The cast, especially Sterling K. Brown and Taylor Russell, nearly rescue this Oscar-hyped movie from itself
WAVES SPEC D: Trey Edward Shults. U.S. 135 min. Sep 14, 10 am, Winter Garden Sep 15, 2:45 pm, Ryerson. Rating: NN
During the Q&A following the Toronto International Film Festival premiere of Waves, the cast jumped right into addressing racial optics – the elephant in the room, if you will – before anyone could even ask about it.
The drama, which arrived here with all kinds of Oscar hype and People’s Choice Award buzz, is about a well-off Black family in Miami. The filmmaker, Trey Edward Shults, is white.
The actors preempted the debate around white directors telling Black stories by explaining that Shults was “collaborative” with his cast, giving them the room to create their characters.

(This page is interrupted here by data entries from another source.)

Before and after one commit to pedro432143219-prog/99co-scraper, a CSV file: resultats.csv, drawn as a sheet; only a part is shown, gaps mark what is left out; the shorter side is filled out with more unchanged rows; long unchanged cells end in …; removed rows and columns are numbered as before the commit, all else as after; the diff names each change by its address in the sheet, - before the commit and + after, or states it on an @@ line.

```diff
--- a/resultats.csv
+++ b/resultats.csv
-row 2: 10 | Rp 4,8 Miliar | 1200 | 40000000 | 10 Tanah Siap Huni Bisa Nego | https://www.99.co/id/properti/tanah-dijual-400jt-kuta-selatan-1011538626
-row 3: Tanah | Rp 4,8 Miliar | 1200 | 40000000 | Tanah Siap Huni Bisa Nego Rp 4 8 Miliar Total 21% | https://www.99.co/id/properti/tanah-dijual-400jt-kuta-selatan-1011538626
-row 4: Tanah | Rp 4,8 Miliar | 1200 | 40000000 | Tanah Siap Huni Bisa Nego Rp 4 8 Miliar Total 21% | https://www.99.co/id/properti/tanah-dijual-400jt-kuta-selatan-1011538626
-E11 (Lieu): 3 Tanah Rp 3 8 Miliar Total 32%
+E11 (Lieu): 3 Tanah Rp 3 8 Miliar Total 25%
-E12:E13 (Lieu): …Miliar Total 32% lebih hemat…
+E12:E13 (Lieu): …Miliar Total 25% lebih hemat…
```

They used words like “honest,” “authentic,” “progressive” and “good listener.”
“I was grateful for all of those things,” said Renée Elise Goldsberry, who expressed appreciation for being given the space to play a Black mother. “These are things that need to be seen.”
“We can bridge that gap and narrow that line between white and Black in the story,” added Kelvin Harrison Jr., after explaining how Shults never imposed his own childhood experiences onto his characters. “See that humanity goes so much further.”
The story, in as much as Waves commits to one, could have been about any family. Harrison Jr. plays Tyler, a star athlete who is pushed to excel by a stern but loving father (Sterling K. Brown). That pressure leads to substance abuse and tragedy that I won’t spoil. Tyler is the focus in the film’s first half before the bifurcated structure shifts focus to his sister Emily (a graceful Taylor Russell). In both halves, the characters juggle school, family and romantic relationships. Euphoria’s Alexa Demie plays Tyler’s girlfriend while Lucas Hedges pops up as a paramour to Emily.
The structural split is a hacky gimmick favoured by celebrated filmmakers like Alejandro González Iñárritu and Derek Cianfrance. Shults and DP Drew Daniels’s aggressive camera work, as well as the film’s ponderous themes, certainly recalls their films. But Waves is also full of throbbing beauty, with shots that float Terrence Malick-like to the sounds of Kendrick Lamar and Kanye West. I crave this kind of cross-pollination between art film and hip-hop – like a feature film spin on Beyoncé’s Lemonade – but I wish it was tied to a film that understands the story it’s telling.
Chief among the film’s strengths is the cast: Brown, Harrison, Goldsberry and especially Canada’s Russell are great. They fight for attention against filmmaking that draws attention to itself and they often succeed. I can’t wait to revisit a soft-spoken, heartbreaking father-daughter scene between Brown and Russell over and over, likely as a clip shown at awards ceremonies. That moment very nearly saves this movie from itself.
Race isn’t a major theme in Waves – Shults’s concerns are more vague and ephemeral – but the casting naturally adds shades and implications.
The director may be fashioning himself as a colour-blind filmmaker. In his previous film, It Comes At Night, he cast Aussie Joel Edgerton as father opposite Harrison Jr. But feigning colour blindness can also feel like claiming ignorance. And Waves can feel down right ignant.
Waves doesn’t seem particularly concerned about how a story about fatherhood and toxic masculinity becomes a conversation about Black fathers and Black masculinity. Nor does the film consider how its split narrative structure creates a parallel between the two young men: Harrison Jr.’s Tyler and Hedges’ Luke.
The former is Black. His sexuality is tied to his masculinity. Both of those things are at the root of the film’s central tragedy, which casts a shadow over everything. Hedges’ Luke, on the other hand, is white. His sexuality comes off as sensitive, awkward and adorable, a stark relief to Tyler’s threatening manhood. Once I noticed that contrast, I couldn’t think about anything else when it comes to this movie.
Waves can work beautifully as a flighty family melodrama that has next to nothing to do with race. But only if you have the luxury to think that way. Perhaps Shults does.